While many consider the Xbox 360 to be THE platform for all types of gaming, die-hard fighting game fans will be quick to point out the console’s Achilles' Heel: the directional pad. It is truly a shame that the standard Xbox 360 controller’s directional pad is as bad as it is and is the bane of the controller’s existence. I could argue that the controller itself is one of the, if not the, best controller designs in the history of gaming; the only thing really holding me back from labeling it as such is the horrendous monstrosity that is its directional pad.
The major complaint that gamers have had about the standard 360 d-pad is its unresponsiveness. The pad has a hard time detecting and registering subsequent direction inputs at a rapid pace. It works fine for standard directional inputs such as those required by most platformer and action games but often fails to acknowledge sequential inputs at a fast rate such as required in a fighting game. The result is a lot of frustrated gamers and unhappy customers of a particular genre.
Users have narrowed the issue down to two problems that exist in the design of the standard directional pad. The first issue lies in the width and depth of the “well” that houses the the physical directional pad and holds it above its connections on the enclosed PCB board. This well does not give the pad enough room to physically move far enough in any given direction to register a directional press; basically, players are physically blocked by the controller’s design from moving the pad far enough for it to register a button press on the PCB contacts below. Because of the large depth of the well (in relation to the design), the directional pad would need to be moved quite a bit more than it physically can in order to firmly make contact with the board below. Numerous hacks and do-it-yourself fixes online recommend or involve sanding the inside of the well in order to allow more movement of the pad. This works in theory and provides some relief to the problem but doesn’t 100% resolve the issue at hand. Plus, any and all physical modification of the controller not only voids your manufacturer’s warranty but also puts your controller at risk of being broken. Even a faulty d-pad controller is better than no controller at all.
The other issue has to do with the physical design of the d-pad’s contacts on the bottom and how they are structured to move, or in this case, not move. The movement of the pad itself is limited by the design of its center post which limits its movement to something similar to a see-saw. When a direction is pressed, only the outside edge of the pad’s contact makes contact with the circuit board, resulting in an unreliable and unresponsive connection. If this post were redesigned to allow better movement, the pad could make a much much more secure contact with the circuit board and register a more reliable input.

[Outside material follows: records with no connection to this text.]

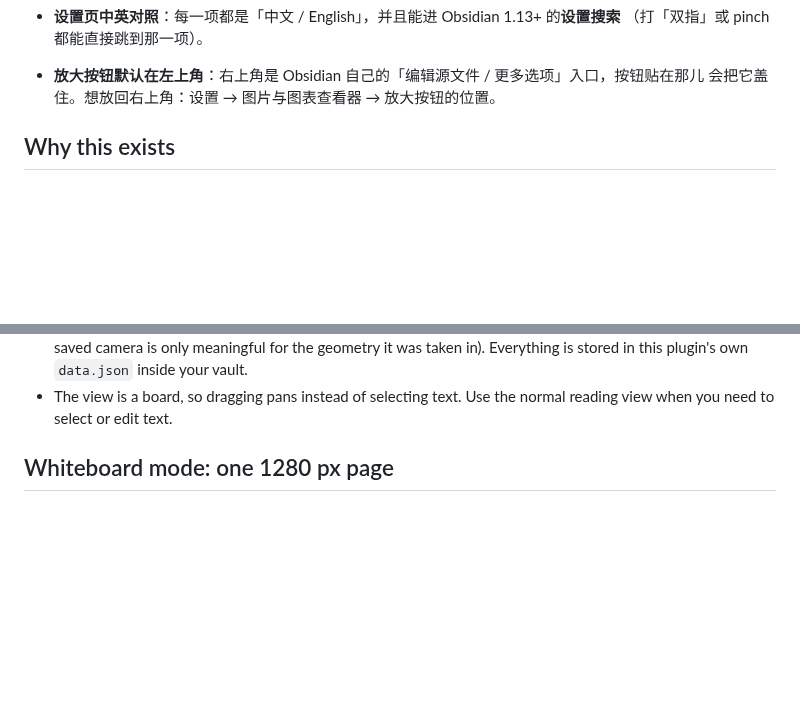
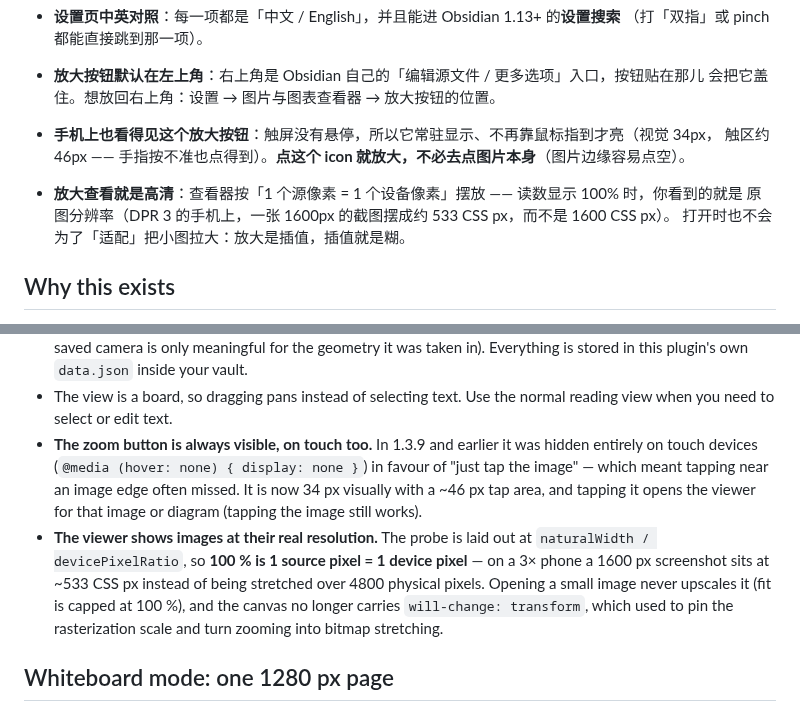
Before and after one commit to YaYII/obsidian-zoomable-reader, a Markdown page: README.md, 2 parts joined by grey strips. GitHub-like rendering; blank space fills up the shorter version.

```diff
--- a/README.md
+++ b/README.md
@@ -29,6 +29,11 @@ columns, just a wide sheet of paper you read downwards.
   （打「双指」或 pinch 都能直接跳到那一项）。
 - **放大按钮默认在左上角**：右上角是 Obsidian 自己的「编辑源文件 / 更多选项」入口，按钮贴在那儿
   会把它盖住。想放回右上角：设置 → 图片与图表查看器 → 放大按钮的位置。
+- **手机上也看得见这个放大按钮**：触屏没有悬停，所以它常驻显示、不再靠鼠标指到才亮（视觉 34px，
+  触区约 46px —— 手指按不准也点得到）。**点这个 icon 就放大，不必去点图片本身**（图片边缘容易点空）。
+- **放大查看就是高清**：查看器按「1 个源像素 = 1 个设备像素」摆放 —— 读数显示 100% 时，你看到的就是
+  原图分辨率（DPR 3 的手机上，一张 1600px 的截图摆成约 533 CSS px，而不是 1600 CSS px）。
+  打开时也不会为了「适配」把小图拉大：放大是插值，插值就是糊。
 
 ## Why this exists
 
@@ -71,6 +76,16 @@ Notes:
   in this plugin's own `data.json` inside your vault.
 - The view is a board, so dragging pans instead of selecting text. Use the normal reading view
   when you need to select or edit text.
+- **The zoom button is always visible, on touch too.** In 1.3.9 and earlier it was hidden entirely on
+  touch devices (`@media (hover: none) { display: none }`) in favour of "just tap the image" — which
+  meant tapping near an image edge often missed. It is now 34 px visually with a ~46 px tap area, and
+  tapping it opens the viewer for that image or diagram (tapping the image still works).
+- **The viewer shows images at their real resolution.** The probe is laid out at
+  `naturalWidth / devicePixelRatio`, so **100 % is 1 source pixel = 1 device pixel** — on a 3× phone
+  a 1600 px screenshot sits at ~533 CSS px instead of being stretched over 4800 physical pixels.
+  Opening a small image never upscales it (fit is capped at 100 %), and the canvas no longer carries
+  `will-change: transform`, which used to pin the rasterization scale and turn zooming into bitmap
+  stretching.
 
 ## Whiteboard mode: one 1280 px page
 
```
Also changed, not shown: CHANGELOG.md (+27 -0 lines), docs/images/screenshot-board-desktop.png, docs/images/screenshot-board-mobile.png, 14 other files.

Recently, Microsoft has finally acknowledged the issues with the standard directional pad design and released an updated version to gamers earlier this month. The new design attempts to resolve the issue by utilizing an adjustable directional pad. The height of the d-pad can now be adjusted to suit the needs of the gamer. With simply a turn of the ring encompassing the directional pad or disc, the actual directional cross becomes more pronounced. This resolution is theoretically similar to the modification many gamers have used in sanding the outside of the well. All that is really being accomplished is that a little more room is being given to the pad to move in any given direction. Just like the mod, this provides a nice relief from the symptoms, but doesn’t cure the inherent problem.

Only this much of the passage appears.